|Alma mater||Wimbledon School of Art|
Royal College of Art
|Occupation||Artist, professor, curator|
|Awards||Turner Prize (2017)|
Lubaina Himid CBE (born 1954) is a British artist and curator. She is a professor of contemporary art at the University of Central Lancashire. Her art focuses on themes of cultural history and reclaiming identities.
Himid was one of the first artists involved in the UK's Black Art movement in the 1980s and continues to create activist art which is shown in galleries in Britain, as well as worldwide.[non-primary source needed] Himid was appointed MBE in June 2010 for "services to Black Women's Art" won the Turner Prize in 2017  and was made a CBE in the 2018 Queen's Birthday Honours "for services to art."
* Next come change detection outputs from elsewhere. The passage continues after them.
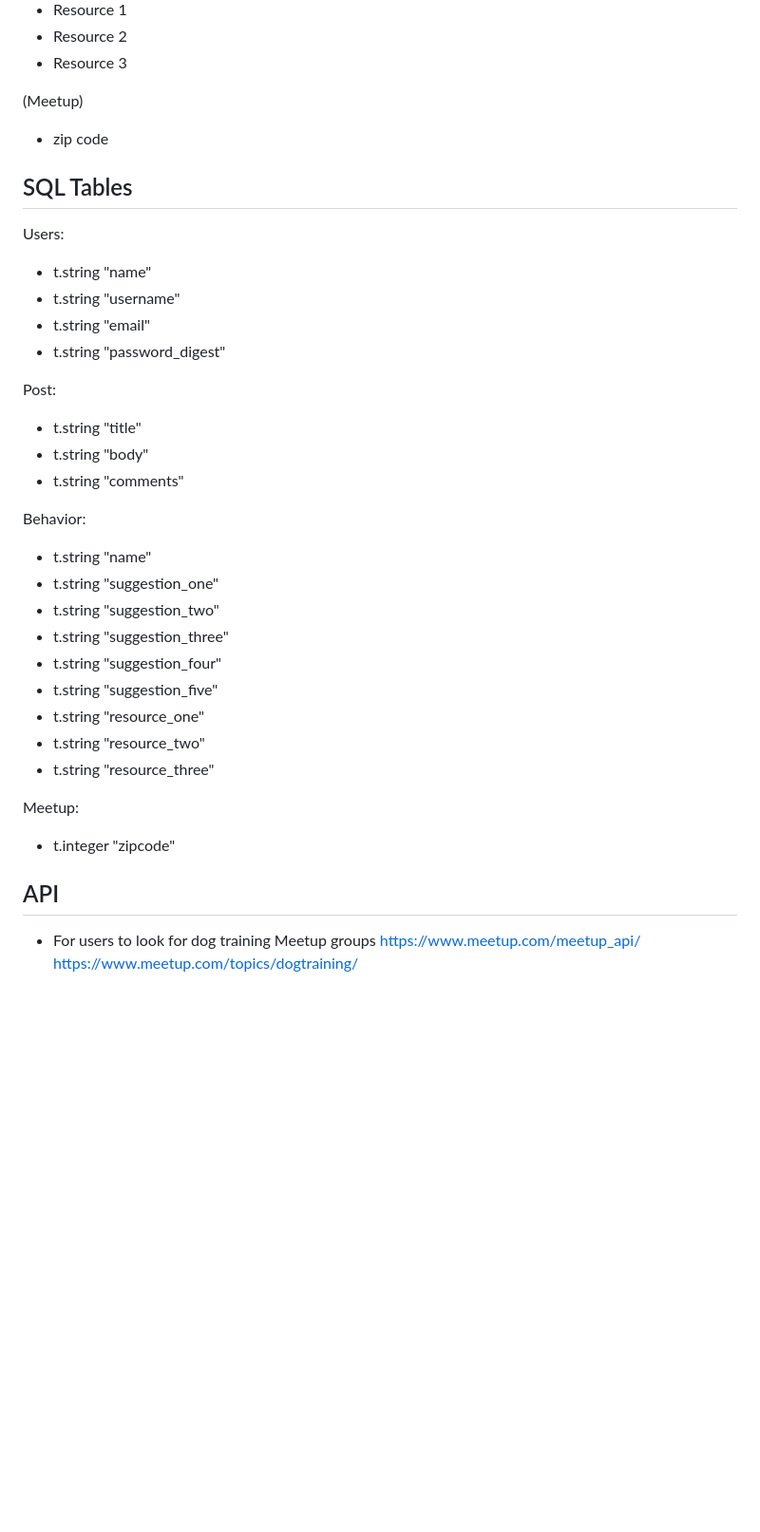
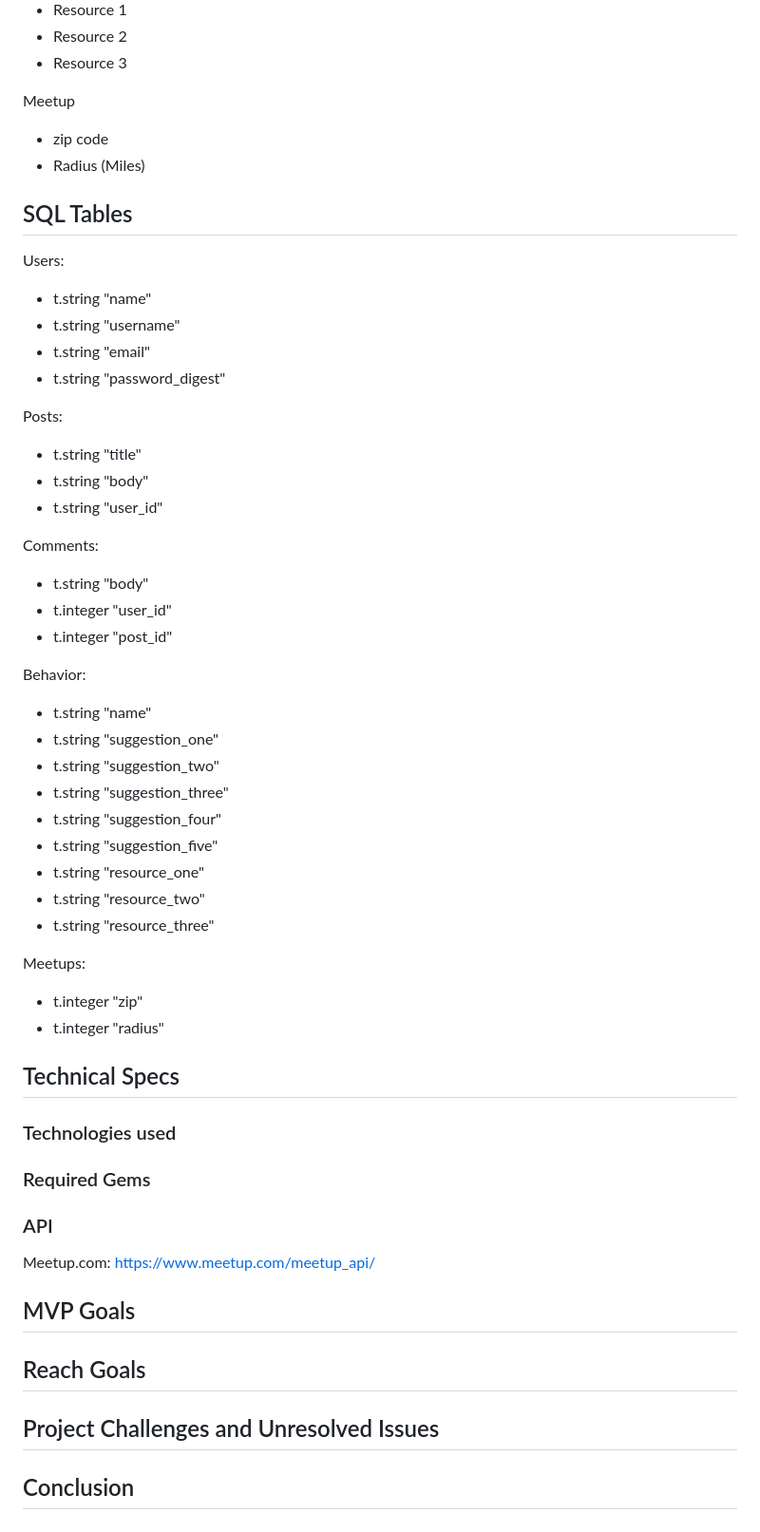
Before and after one commit to matt-martinez/dog-training-ui, a Markdown page: README.md, the part around the change printed below. Shown: that part at 95% size. GitHub-like rendering; blank space fills up the shorter version.

```diff
--- a/README.md
+++ b/README.md
@@ -63,8 +96,9 @@ Behavior
 - Resource 2
 - Resource 3
 
-(Meetup)
+Meetup
 - zip code
+- Radius (Miles)
 
 ## SQL Tables
 Users:
@@ -73,10 +107,15 @@ Users:
 - t.string "email"
 - t.string "password_digest"
 
-Post:
+Posts:
 - t.string "title"
 - t.string "body"
-- t.string "comments"
+- t.string "user_id"
+
+Comments:
+- t.string "body"
+- t.integer "user_id"
+- t.integer "post_id"
 
 Behavior:
 - t.string "name"
@@ -89,10 +128,22 @@ Behavior:
 - t.string "resource_two"
 - t.string "resource_three"
 
-Meetup:
-- t.integer "zipcode"
+Meetups:
+- t.integer "zip"
+- t.integer "radius"
 
-## API
-- For users to look for dog training Meetup groups
-https://www.meetup.com/meetup_api/
-https://www.meetup.com/topics/dogtraining/
+## Technical Specs
+### Technologies used
+
+### Required Gems
+
+### API
+Meetup.com: https://www.meetup.com/meetup_api/
+
+## MVP Goals
+
+## Reach Goals
+
+## Project Challenges and Unresolved Issues
+
+## Conclusion
```
Also changed, not shown: other parts of README.md (+42 -9 lines), public/images/behavior.jpeg (added), public/images/forum.jpeg (added), public/images/homepage.jpeg (added), public/images/meetups.jpeg (added), public/images/postview.jpeg (added).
Himid was born in Zanzibar Sultanate (then a British protectorate, now part of Tanzania) in 1954 and moved to Britain with her mother, a textile designer, following the death of her father when she was just four months old. She attended the Wimbledon College of Art, where she studied Theatre Design, obtaining her B.A. in 1976. She received her Master's degree in Cultural History from the Royal College of Art in London in 1984.
Himid has organized several exhibitions of work by black women artists, including Black Woman Time Now at the Battersea Arts Centre in London (1983) and Five Black Women, an exhibition in 1983 at the Africa Centre, London. Other exhibitions include: Into the Open (1984), The Thin Black Line (1985), Unrecorded Truths (1986), Out There Fighting (1987), New Robes for MaShulan (1987), and State of the Art (1987). Into the Open, presented at Mappin Art Gallery in Sheffield, was widely regarded as the first major exhibit of the new generation of black British artists. Naming the Money (2004), presents an exuberant crowd of 100 enslaved people, in the roles they played in the princely courts of Europe: everything from dog-trainers, toy makers and mapmakers to dancing masters, musicians and painters. They were bought as the 'property' of wealthy Europeans at a time when Africans were regarded as units of currency and black servants were status symbols. Encountering these victims of eighteenth-century human trafficking, the visitor learns their original identities as well as those imposed on them.
"Himid's work has long been concerned with black creativity, history and identity and this animated throng represents the Africans who were brought to Europe as slave servants. There are drummers, dog trainers, dancers, potters, cobblers, gardeners and players of the viola da gamba, all decked out in vivid versions of 17th century costume. Labels on their backs identify each individual, giving both their original African names and occupations as well those imposed by their new European owners, and these poignant texts also form part of an evocative soundtrack, interspersed with snatches of Cuban, Irish, Jewish and African music."
Himid has held positions on many boards and panels. She is on the board of trustees for the Lowry Arts Centre Manchester. Additionally, she is a board member for Arts Council England Visual Arts, Creative Partnerships East Lancs and Arts Council England North West. Previous board memberships include Matt's Gallery, London (2002–05), and Tate Liverpool Council (2000, 2005). From 1985 until 1987 Himid was on the Greater London Arts Association Visual Arts Panel.
In 2017 Himid became the first black woman to win the Turner Prize. She was the oldest person to be nominated for the prize since the rules changed to allow nominations of artists over the age of 50. There were, however, older nominees in the 1980s, before the age limit was introduced in 1994.
Himid's work is in public collections including at the Tate, Victoria & Albert Museum, Whitworth Art Gallery, Arts Council England, Manchester Art Gallery, International Slavery Museum, Liverpool, Walker Art Gallery, Birmingham City Art Gallery, Bolton Art Gallery, New Hall, Cambridge, and the Harris Museum and Art Gallery, Preston.